__YOUR OBJECTIVE__.
Pictures are to be left out; everything else in the records must be repeated exactly.

------------------------------------------------------------

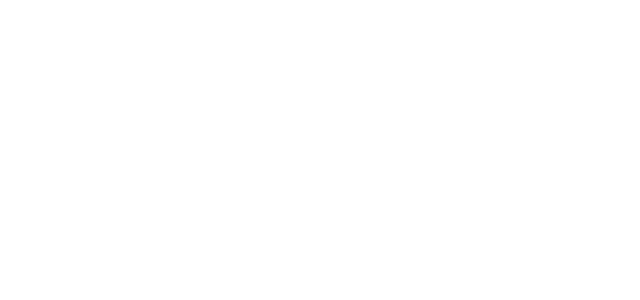
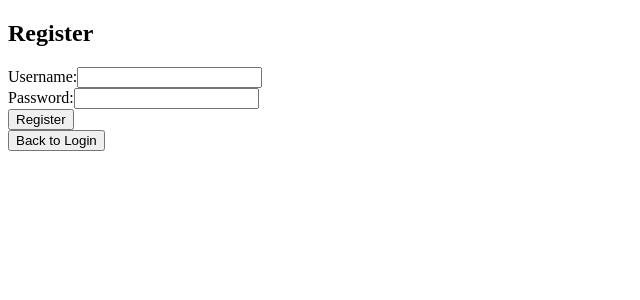
Before and after one commit to CodecoolGlobal/solar-watch-MVP-java-toro-m, a React (Vite) app in the folder solar-watch-frontend/: page /register in a window 1280 px wide. Before the commit this address had no page. Shown: the top 300 px of the page, without its empty margins (0-640 px from the left). Built offline with nearby package versions, Linux system fonts and the light colour scheme.

Commit message:
register page created, login page post fixed

```diff
--- a/solar-watch-frontend/src/App.jsx
+++ b/solar-watch-frontend/src/App.jsx
@@ -1,11 +1,12 @@
-import { BrowserRouter as Router, Routes, Route } from 'react-router-dom';
+import {BrowserRouter as Router, Routes, Route} from 'react-router-dom';
 import LoginPage from './pages/LoginPage';
+import RegisterPage from './pages/RegisterPage';
 
 function App() {
     return (
         <Routes>
-        <Route path="/login" element={<LoginPage />} />
-
+            <Route path="/login" element={<LoginPage/>}/>
+            <Route path="/register" element={<RegisterPage/>}/>
         </Routes>
     );
 }
@@ -13,7 +14,7 @@
 function AppWrapper() {
     return (
         <Router>
-        <App />
+            <App/>
         </Router>
     );
 }
--- a/solar-watch-frontend/src/pages/LoginPage.jsx
+++ b/solar-watch-frontend/src/pages/LoginPage.jsx
@@ -22,7 +22,7 @@
         e.preventDefault();
         try {
             const response = await fetch("/api/user/login", {
-                method: "PATCH",
+                method: "POST",
                 headers: { "Content-Type": "application/json" },
                 body: JSON.stringify({
                     username: formData.username,
--- a/solar-watch-frontend/src/pages/RegisterPage.jsx
+++ b/solar-watch-frontend/src/pages/RegisterPage.jsx
@@ -0,0 +1,73 @@
+import { useState } from 'react';
+import { useNavigate } from 'react-router-dom';
+
+const RegisterPage = () => {
+    const [formData, setFormData] = useState({
+        username: '',
+        password: ''
+    });
+    const [error, setError] = useState('');
+    const navigate = useNavigate();
+
+    const handleChange = (e) => {
+        const { name, value } = e.target;
+        setFormData(prev => ({
+            ...prev,
+            [name]: value
+        }));
+    };
+
+    const handleSubmit = async (e) => {
+        e.preventDefault();
+        try {
+            const response = await fetch("/api/user/register", {
+                method: "POST",
+                headers: { "Content-Type": "application/json" },
+                body: JSON.stringify(formData)
+            });
+
+            if (!response.ok) {
+                throw new Error("Registration failed");
+            }
+
+            navigate('/login');
+        } catch (error) {
+            setError("Registration failed. Try again.");
+        }
+    };
+
+    return (
+        <div>
+            <h2>Register</h2>
+            {error && <div>{error}</div>}
+            <form onSubmit={handleSubmit}>
+                <div>
+                    <label>Username:
+                        <input
+                            type="text"
+                            name="username"
+                            value={formData.username}
+                            onChange={handleChange}
+                            required
+                        />
+                    </label>
+                </div>
+                <div>
+                    <label>Password:
+                        <input
+                            type="password"
+                            name="password"
+                            value={formData.password}
+                            onChange={handleChange}
+                            required
+                        />
+                    </label>
+                </div>
+                <button type="submit">Register</button>
+            </form>
+            <button onClick={() => navigate('/login')}>Back to Login</button>
+        </div>
+    );
+};
+
+export default RegisterPage;
```
Lines whose indentation alone changed are shown as unchanged.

------------------------------------------------------------

__SOLUTION BELOW__.
Before and after one commit to CodecoolGlobal/solar-watch-MVP-java-toro-m, a React (Vite) app in the folder solar-watch-frontend/: page /register in a window 1280 px wide. Before the commit this address had no page. Shown: the top 300 px of the page, without its empty margins (0-640 px from the left). Built offline with nearby package versions, Linux system fonts and the light colour scheme.

Commit message:
register page created, login page post fixed

```diff
--- a/solar-watch-frontend/src/App.jsx
+++ b/solar-watch-frontend/src/App.jsx
@@ -1,11 +1,12 @@
-import { BrowserRouter as Router, Routes, Route } from 'react-router-dom';
+import {BrowserRouter as Router, Routes, Route} from 'react-router-dom';
 import LoginPage from './pages/LoginPage';
+import RegisterPage from './pages/RegisterPage';
 
 function App() {
     return (
         <Routes>
-        <Route path="/login" element={<LoginPage />} />
-
+            <Route path="/login" element={<LoginPage/>}/>
+            <Route path="/register" element={<RegisterPage/>}/>
         </Routes>
     );
 }
@@ -13,7 +14,7 @@
 function AppWrapper() {
     return (
         <Router>
-        <App />
+            <App/>
         </Router>
     );
 }
--- a/solar-watch-frontend/src/pages/LoginPage.jsx
+++ b/solar-watch-frontend/src/pages/LoginPage.jsx
@@ -22,7 +22,7 @@
         e.preventDefault();
         try {
             const response = await fetch("/api/user/login", {
-                method: "PATCH",
+                method: "POST",
                 headers: { "Content-Type": "application/json" },
                 body: JSON.stringify({
                     username: formData.username,
--- a/solar-watch-frontend/src/pages/RegisterPage.jsx
+++ b/solar-watch-frontend/src/pages/RegisterPage.jsx
@@ -0,0 +1,73 @@
+import { useState } from 'react';
+import { useNavigate } from 'react-router-dom';
+
+const RegisterPage = () => {
+    const [formData, setFormData] = useState({
+        username: '',
+        password: ''
+    });
+    const [error, setError] = useState('');
+    const navigate = useNavigate();
+
+    const handleChange = (e) => {
+        const { name, value } = e.target;
+        setFormData(prev => ({
+            ...prev,
+            [name]: value
+        }));
+    };
+
+    const handleSubmit = async (e) => {
+        e.preventDefault();
+        try {
+            const response = await fetch("/api/user/register", {
+                method: "POST",
+                headers: { "Content-Type": "application/json" },
+                body: JSON.stringify(formData)
+            });
+
+            if (!response.ok) {
+                throw new Error("Registration failed");
+            }
+
+            navigate('/login');
+        } catch (error) {
+            setError("Registration failed. Try again.");
+        }
+    };
+
+    return (
+        <div>
+            <h2>Register</h2>
+            {error && <div>{error}</div>}
+            <form onSubmit={handleSubmit}>
+                <div>
+                    <label>Username:
+                        <input
+                            type="text"
+                            name="username"
+                            value={formData.username}
+                            onChange={handleChange}
+                            required
+                        />
+                    </label>
+                </div>
+                <div>
+                    <label>Password:
+                        <input
+                            type="password"
+                            name="password"
+                            value={formData.password}
+                            onChange={handleChange}
+                            required
+                        />
+                    </label>
+                </div>
+                <button type="submit">Register</button>
+            </form>
+            <button onClick={() => navigate('/login')}>Back to Login</button>
+        </div>
+    );
+};
+
+export default RegisterPage;
```
Lines whose indentation alone changed are shown as unchanged.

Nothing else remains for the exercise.